The story was of a record pace, one so blistering that no horse had much left for the final sprint to the wire.

And the story was of Louis "Paddy" Neilson III, a legendary rider trying to win the Grand National Steeplechase in a fifth decade.

Irvin S. Naylor's Tarsky withstood the pace and carried Neilson to his historic victory yesterday, winning the 93rd edition of the three-mile event over 18 fences in a scorching 5:51.

Tarsky, third the previous weekend at My Lady's Manor, defeated defending champion Buck Jakes by slightly more than a length and finished 7 4/5 seconds faster than the previous record, set by Ben Nevis II almost two decades earlier.

Neilson, who turned 53 Friday, said Tarsky was particularly swift in the straightaways "and got over all the fences.

"The difference in the stretch was that he wasn't stopping. The two gray horses [Buck Jakes and Florida Law, who finished third] were stopping. I never really had to hit him hard."

The 10-year-old gelding "just came up a little short" the week before, according to Naylor, who fell at the third-to-last fence while riding Tarsky's stablemate, Sortov.
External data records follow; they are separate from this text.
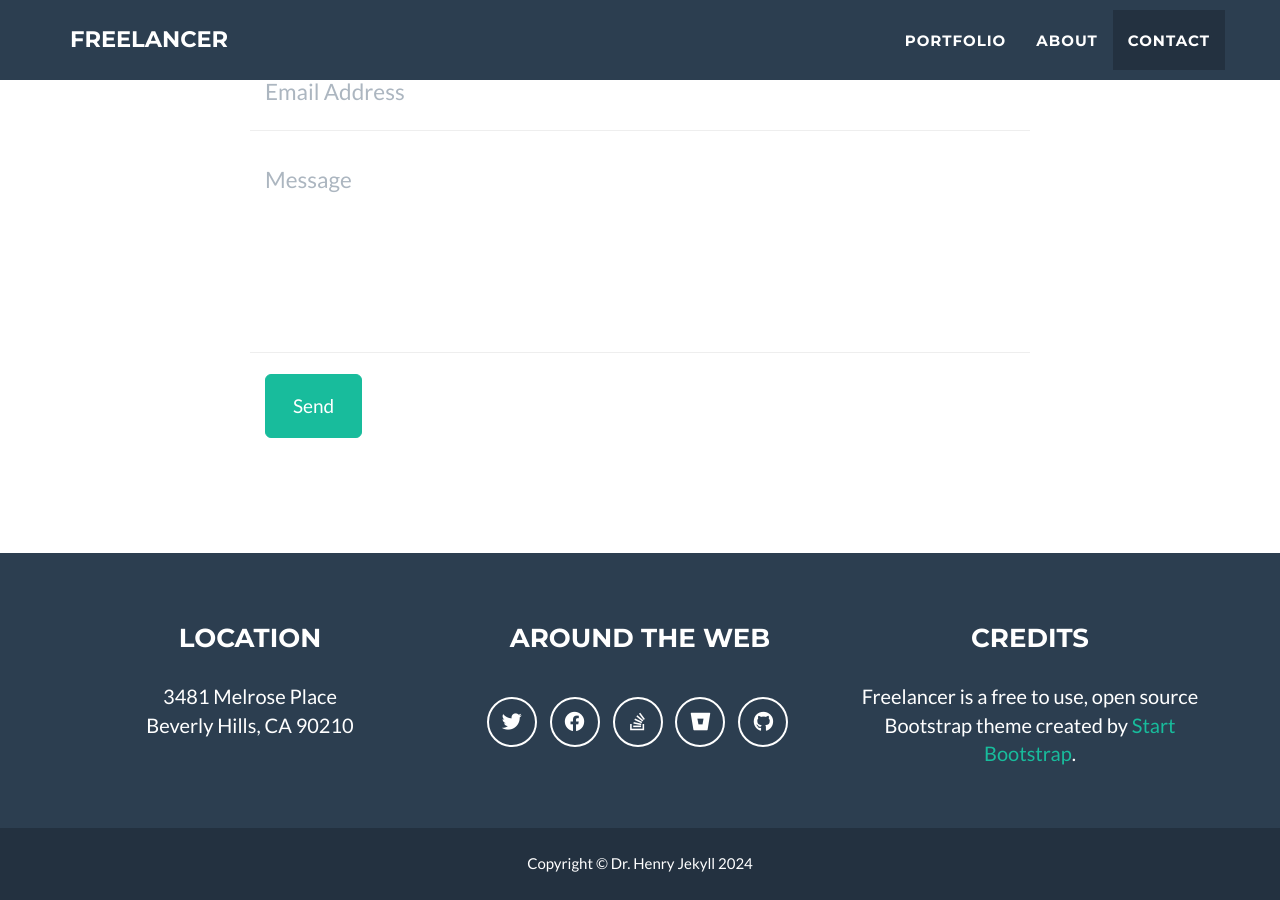
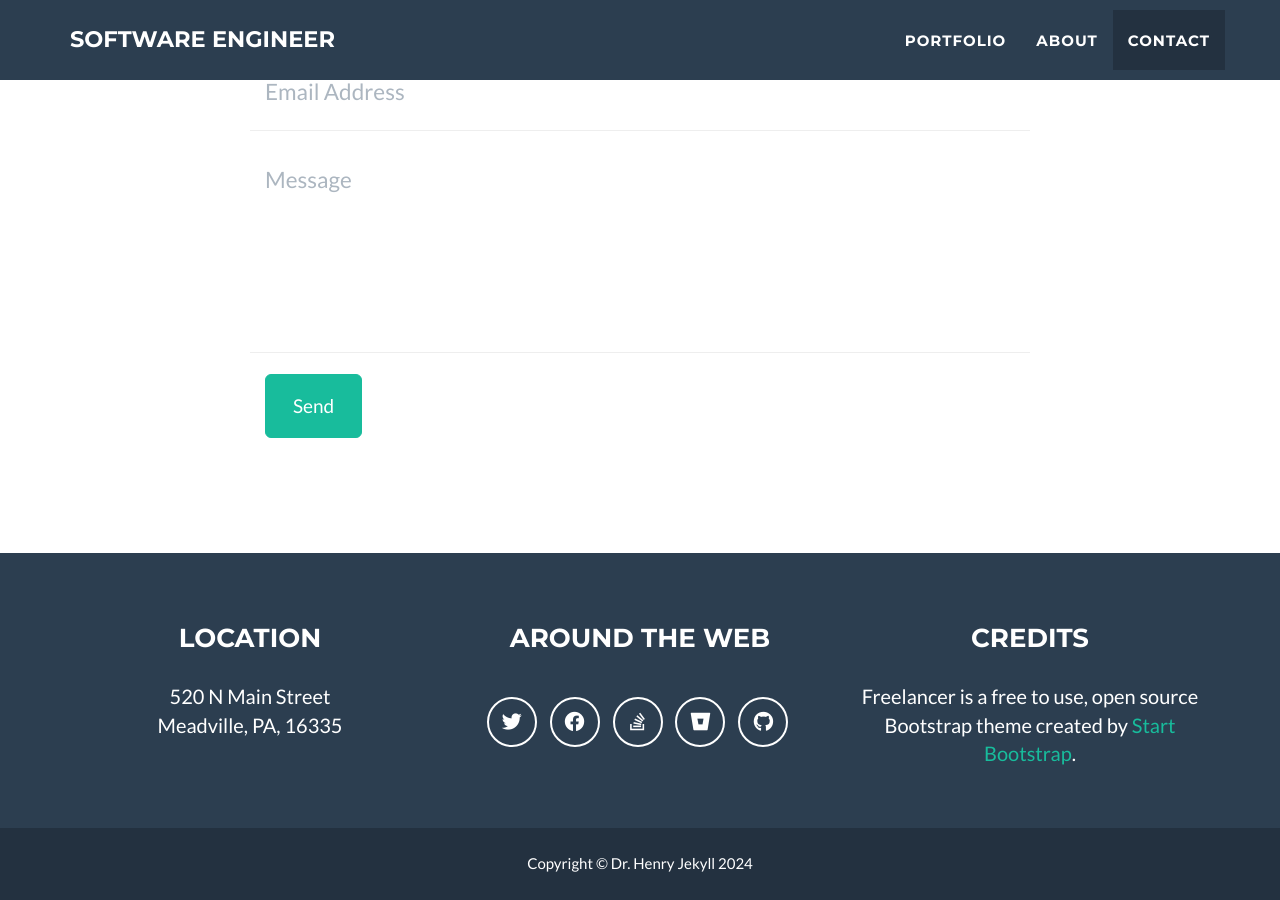
Before and after one commit to attopany01/lab05-1, a Jekyll site: the page built from _posts/2014-07-18-project-1.markdown, in a window 1280 px wide and 900 px high, scrolled down 2492 px. Built offline with Jekyll 4.4.1, drawn with Linux system fonts in a browser that asks for light colours; some of the changed text lies outside the part shown.

Commit message:
Update _config.yml

```diff
--- a/_config.yml
+++ b/_config.yml
@@ -1,5 +1,5 @@
 # Site settings
-title: Freelancer
+title: Software Engineer
 email: attopany01@allegheny.edu
 baseurl: "/jekyll-portfolio"
 url: ""
@@ -53,8 +53,8 @@ social:
 
 # Postal address (add as many lines as necessary)
 address:
-  - line: 3481 Melrose Place
-  - line: Beverly Hills, CA 90210
+  - line: 520 N Main Street
+  - line: Meadville, PA, 16335
 
 # Credits content
 credits: 'Freelancer is a free to use, open source Bootstrap theme created by <a href="http://startbootstrap.com">Start Bootstrap</a>.'
```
Naylor added that Tarsky will not run in this weekend's Maryland Hunt Cup but that Sortov is "a possibility."

The race appeared to be setting up perfectly for Buck Jakes, whom trainer Charles Fenwick Jr. rode to his unprecedented 10th Grand National win last year before he retired as a rider.

Anne Moran piloted the gelding yesterday and kept him comfortably off the fast pace set by Florida Law and John Bosley.

Approaching the final jump, Buck Jakes had the lead and seemed in excellent position.

"It was a fast race. But once we got the lead, he just cocked his head and waited for horses," said Moran.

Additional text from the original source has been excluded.